Companies should consider whether they need to “revisit or refresh” previous cybersecurity disclosures. The SEC expects companies to disclose cybersecurity risks and incidents that are material to investors. The SEC clarified that the materiality of cybersecurity risks or incidents generally depends upon: the nature, extent, and potential magnitude of cybersecurity risks or incidents (for example, whether compromised information includes personally identifiable information, trade secrets or other confidential business information); as well as the range of harm that such cybersecurity incidents could cause (for example, harm to a company’s reputation, financial performance, and customer and vendor relationships, as well as the possibility of litigation or regulatory investigations or actions, including regulatory actions by state and federal governmental authorities and non-U.S. authorities).

Although the SEC recognizes that a company may need time to “discern the implications of a cybersecurity incident,” and that ongoing internal and law enforcement investigation of a cybersecurity incident may be lengthy and may affect the scope of disclosure regarding the incident, the SEC believes that an ongoing internal or external investigation “would not on its own provide a basis for avoiding disclosures of a material cybersecurity incident.” However, the SEC stated in the 2018 guidance that it does not expect companies to publicly disclose “specific, technical information about their cybersecurity systems, the related networks and devices, or potential system vulnerabilities in such detail as would make such systems, networks, and devices more susceptible to a cybersecurity incident.”

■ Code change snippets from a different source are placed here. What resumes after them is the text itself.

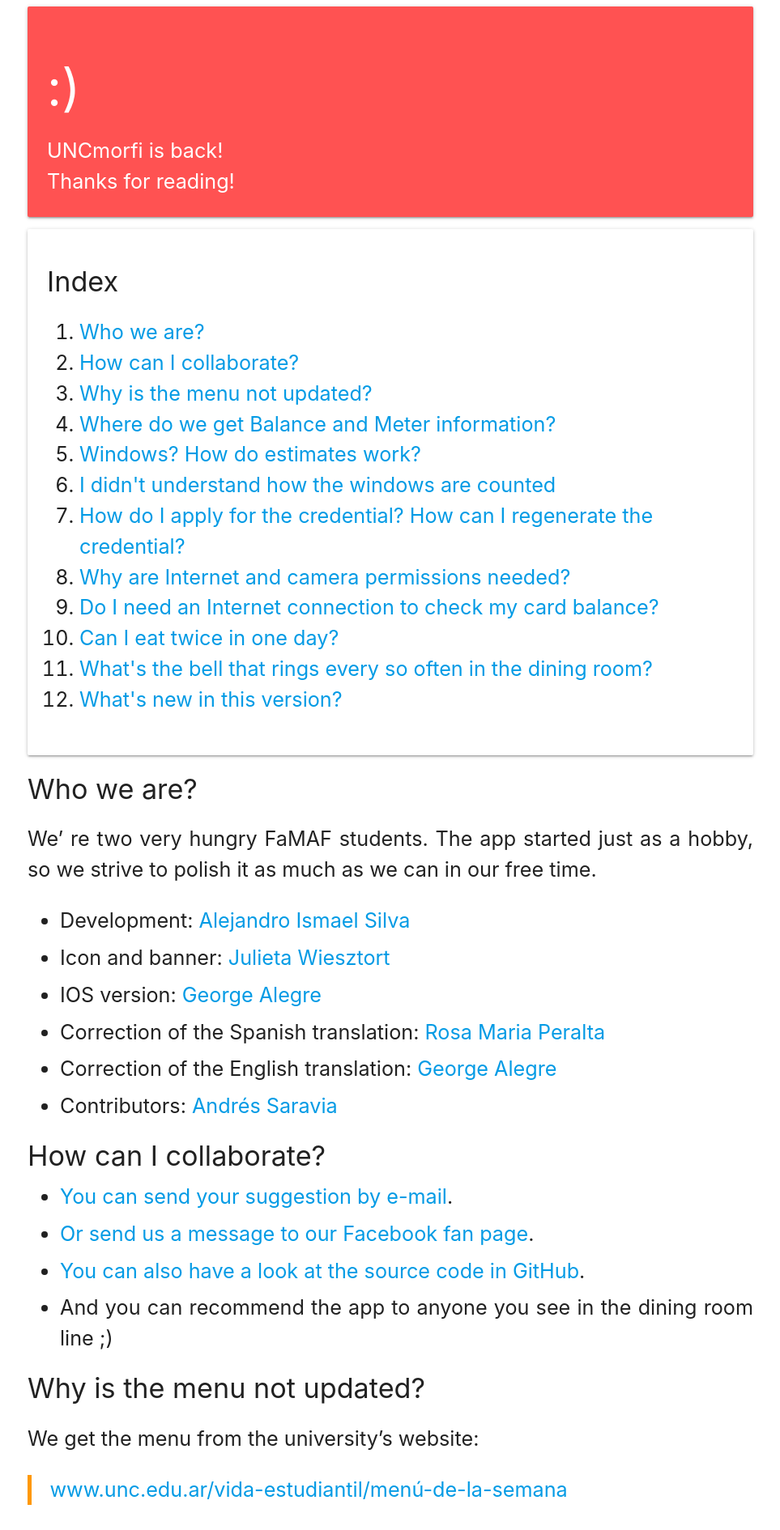
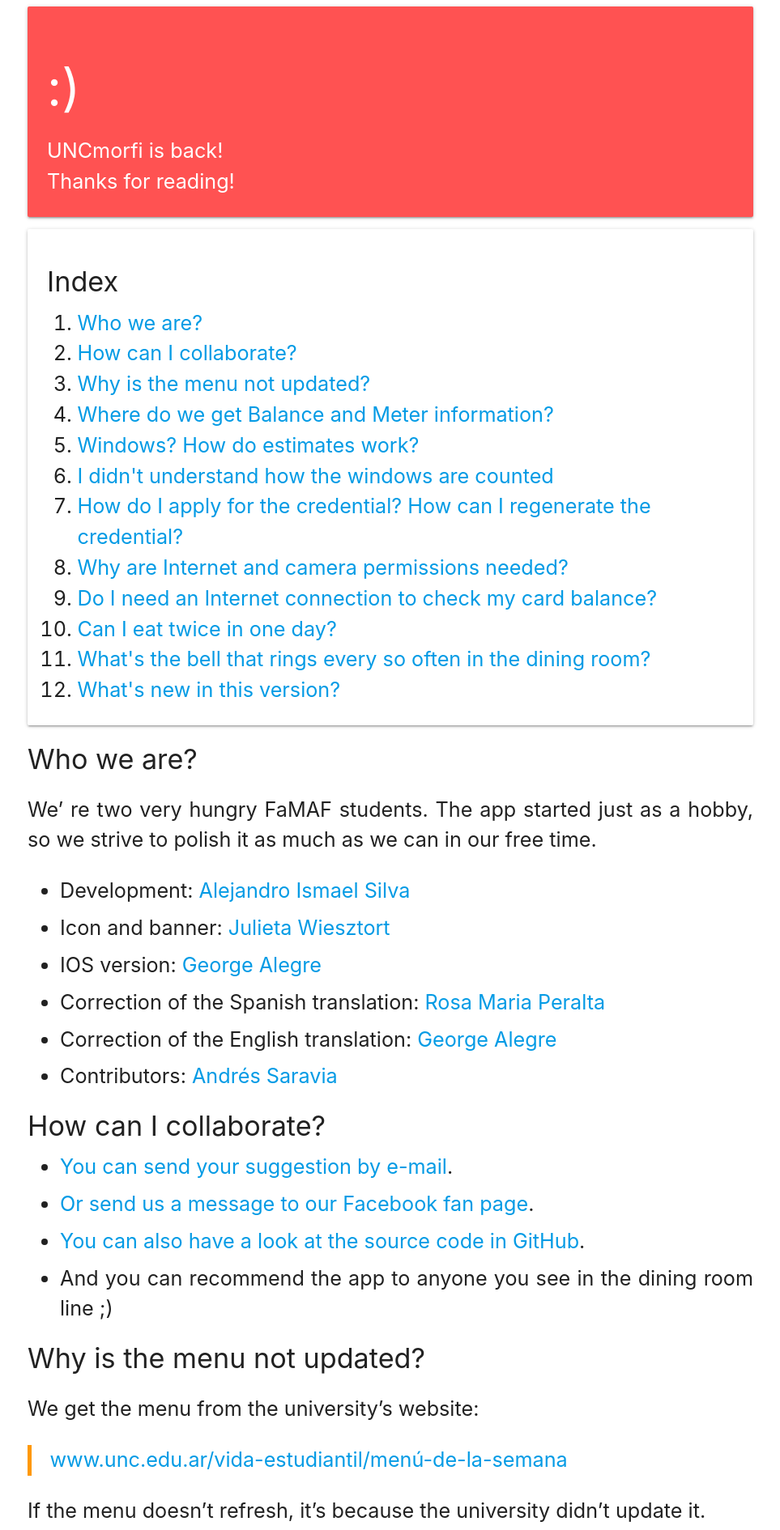
Before and after one commit to AIDEA775/UNCmorfi, a Jekyll site: the page built from en/index.html, in a window 1280 px wide. Shown: the top 1890 px of the page at 81% size, without its empty margins (158-1121 px from the left). Built offline with Jekyll 4.4.1, drawn with Linux system fonts in a browser that asks for light colours.

Commit message:
Fix the fix improvement

```diff
--- a/assets/main.css
+++ b/assets/main.css
@@ -13,7 +13,7 @@
     margin: 8px 0px;
     padding: 0px;
 }
-ol.flow-text > {
+ol.flow-text {
     margin: 0px;
     padding-left: 2.5rem;
 }
```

Yelena Barychev is a partner at Blank Rome. She advises companies and nonprofit institutions on M&A and securities law issues, including corporate governance, risk management, and cybersecurity matters.  Yelena writes and speaks on corporate governance and cybersecurity issues.